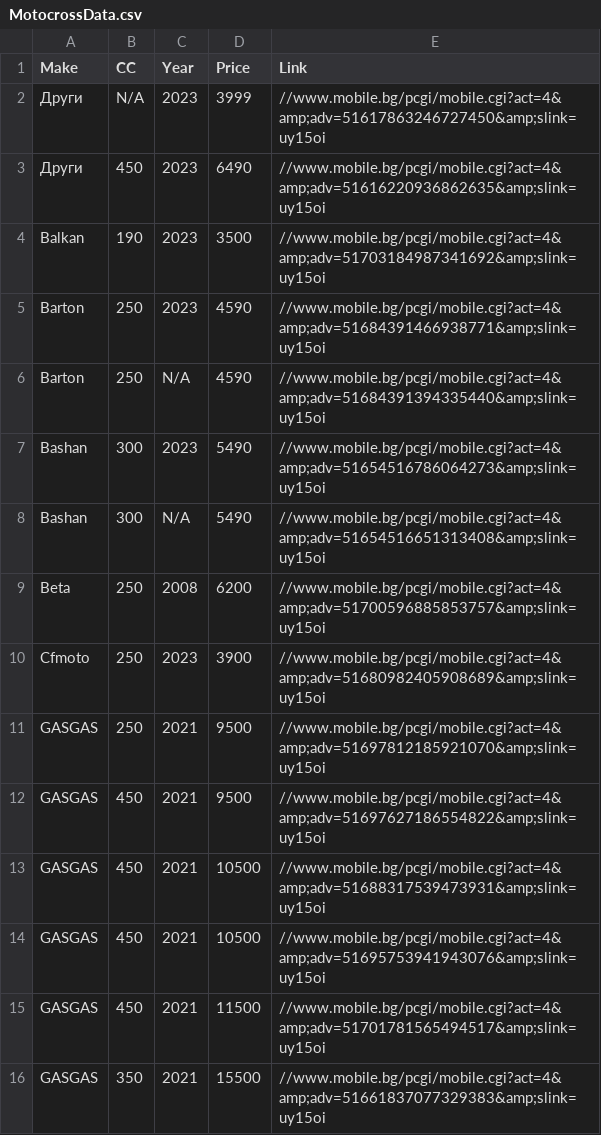
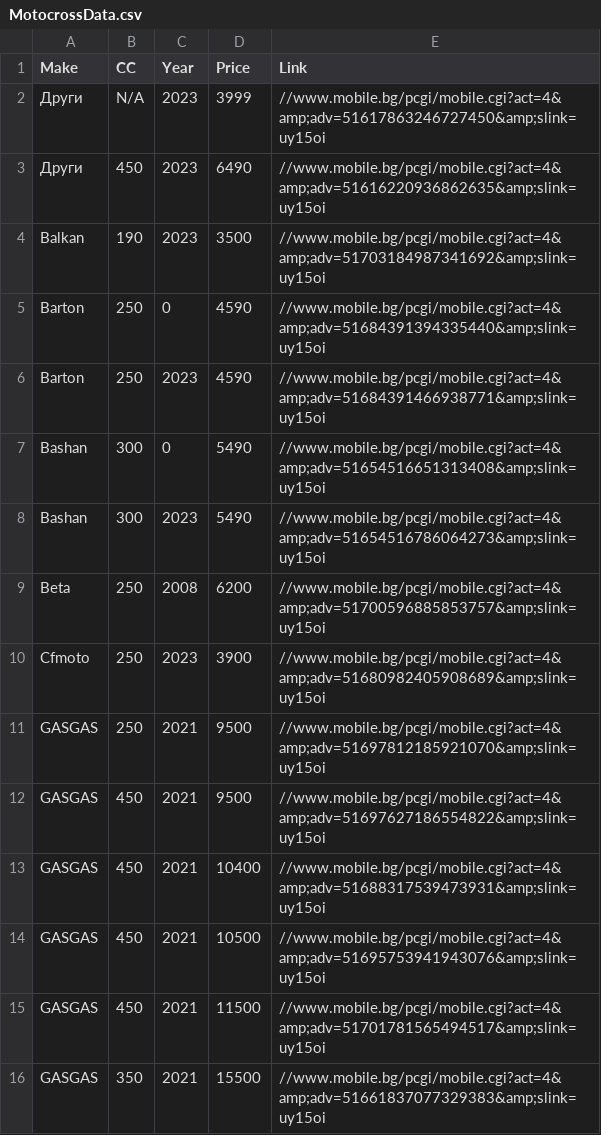
Before and after one commit to Vladislav-Tsekov/WebScraperV1, a CSV file: BaseScraper/Output/MotocrossData.csv, drawn as a sheet; only a part is shown.

Commit message:
Makes and Years table's data is now verified and seeded separately.

```diff
--- a/BaseScraper/Output/MotocrossData.csv
+++ b/BaseScraper/Output/MotocrossData.csv
@@ -4,6 +4,6 @@ Make, CC, Year, Price, Link
 Balkan, 190, 2023, 3500, //www.mobile.bg/pcgi/mobile.cgi?act=4&amp;adv=51703184987341692&amp;slink=uy15oi
+Barton, 250, 0, 4590, //www.mobile.bg/pcgi/mobile.cgi?act=4&amp;adv=51684391394335440&amp;slink=uy15oi
 Barton, 250, 2023, 4590, //www.mobile.bg/pcgi/mobile.cgi?act=4&amp;adv=51684391466938771&amp;slink=uy15oi
-Barton, 250, N/A, 4590, //www.mobile.bg/pcgi/mobile.cgi?act=4&amp;adv=51684391394335440&amp;slink=uy15oi
+Bashan, 300, 0, 5490, //www.mobile.bg/pcgi/mobile.cgi?act=4&amp;adv=51654516651313408&amp;slink=uy15oi
 Bashan, 300, 2023, 5490, //www.mobile.bg/pcgi/mobile.cgi?act=4&amp;adv=51654516786064273&amp;slink=uy15oi
-Bashan, 300, N/A, 5490, //www.mobile.bg/pcgi/mobile.cgi?act=4&amp;adv=51654516651313408&amp;slink=uy15oi
 Beta, 250, 2008, 6200, //www.mobile.bg/pcgi/mobile.cgi?act=4&amp;adv=51700596885853757&amp;slink=uy15oi
@@ -12,3 +12,3 @@ GASGAS, 250, 2021, 9500, //www.mobile.bg/pcgi/mobile.cgi?act=4&amp;adv=516978121
 GASGAS, 450, 2021, 9500, //www.mobile.bg/pcgi/mobile.cgi?act=4&amp;adv=51697627186554822&amp;slink=uy15oi
-GASGAS, 450, 2021, 10500, //www.mobile.bg/pcgi/mobile.cgi?act=4&amp;adv=51688317539473931&amp;slink=uy15oi
+GASGAS, 450, 2021, 10400, //www.mobile.bg/pcgi/mobile.cgi?act=4&amp;adv=51688317539473931&amp;slink=uy15oi
 GASGAS, 450, 2021, 10500, //www.mobile.bg/pcgi/mobile.cgi?act=4&amp;adv=51695753941943076&amp;slink=uy15oi
```
Also changed, not shown: 16 other files.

> _Work to complete_
Once the pictures are set aside, write out the entries verbatim.

> _Response for this exercise_
Before and after one commit to Vladislav-Tsekov/WebScraperV1, a CSV file: BaseScraper/Output/MotocrossData.csv, drawn as a sheet; only a part is shown.

Commit message:
Makes and Years table's data is now verified and seeded separately.

```diff
--- a/BaseScraper/Output/MotocrossData.csv
+++ b/BaseScraper/Output/MotocrossData.csv
@@ -4,6 +4,6 @@ Make, CC, Year, Price, Link
 Balkan, 190, 2023, 3500, //www.mobile.bg/pcgi/mobile.cgi?act=4&amp;adv=51703184987341692&amp;slink=uy15oi
+Barton, 250, 0, 4590, //www.mobile.bg/pcgi/mobile.cgi?act=4&amp;adv=51684391394335440&amp;slink=uy15oi
 Barton, 250, 2023, 4590, //www.mobile.bg/pcgi/mobile.cgi?act=4&amp;adv=51684391466938771&amp;slink=uy15oi
-Barton, 250, N/A, 4590, //www.mobile.bg/pcgi/mobile.cgi?act=4&amp;adv=51684391394335440&amp;slink=uy15oi
+Bashan, 300, 0, 5490, //www.mobile.bg/pcgi/mobile.cgi?act=4&amp;adv=51654516651313408&amp;slink=uy15oi
 Bashan, 300, 2023, 5490, //www.mobile.bg/pcgi/mobile.cgi?act=4&amp;adv=51654516786064273&amp;slink=uy15oi
-Bashan, 300, N/A, 5490, //www.mobile.bg/pcgi/mobile.cgi?act=4&amp;adv=51654516651313408&amp;slink=uy15oi
 Beta, 250, 2008, 6200, //www.mobile.bg/pcgi/mobile.cgi?act=4&amp;adv=51700596885853757&amp;slink=uy15oi
@@ -12,3 +12,3 @@ GASGAS, 250, 2021, 9500, //www.mobile.bg/pcgi/mobile.cgi?act=4&amp;adv=516978121
 GASGAS, 450, 2021, 9500, //www.mobile.bg/pcgi/mobile.cgi?act=4&amp;adv=51697627186554822&amp;slink=uy15oi
-GASGAS, 450, 2021, 10500, //www.mobile.bg/pcgi/mobile.cgi?act=4&amp;adv=51688317539473931&amp;slink=uy15oi
+GASGAS, 450, 2021, 10400, //www.mobile.bg/pcgi/mobile.cgi?act=4&amp;adv=51688317539473931&amp;slink=uy15oi
 GASGAS, 450, 2021, 10500, //www.mobile.bg/pcgi/mobile.cgi?act=4&amp;adv=51695753941943076&amp;slink=uy15oi
```
Also changed, not shown: 16 other files.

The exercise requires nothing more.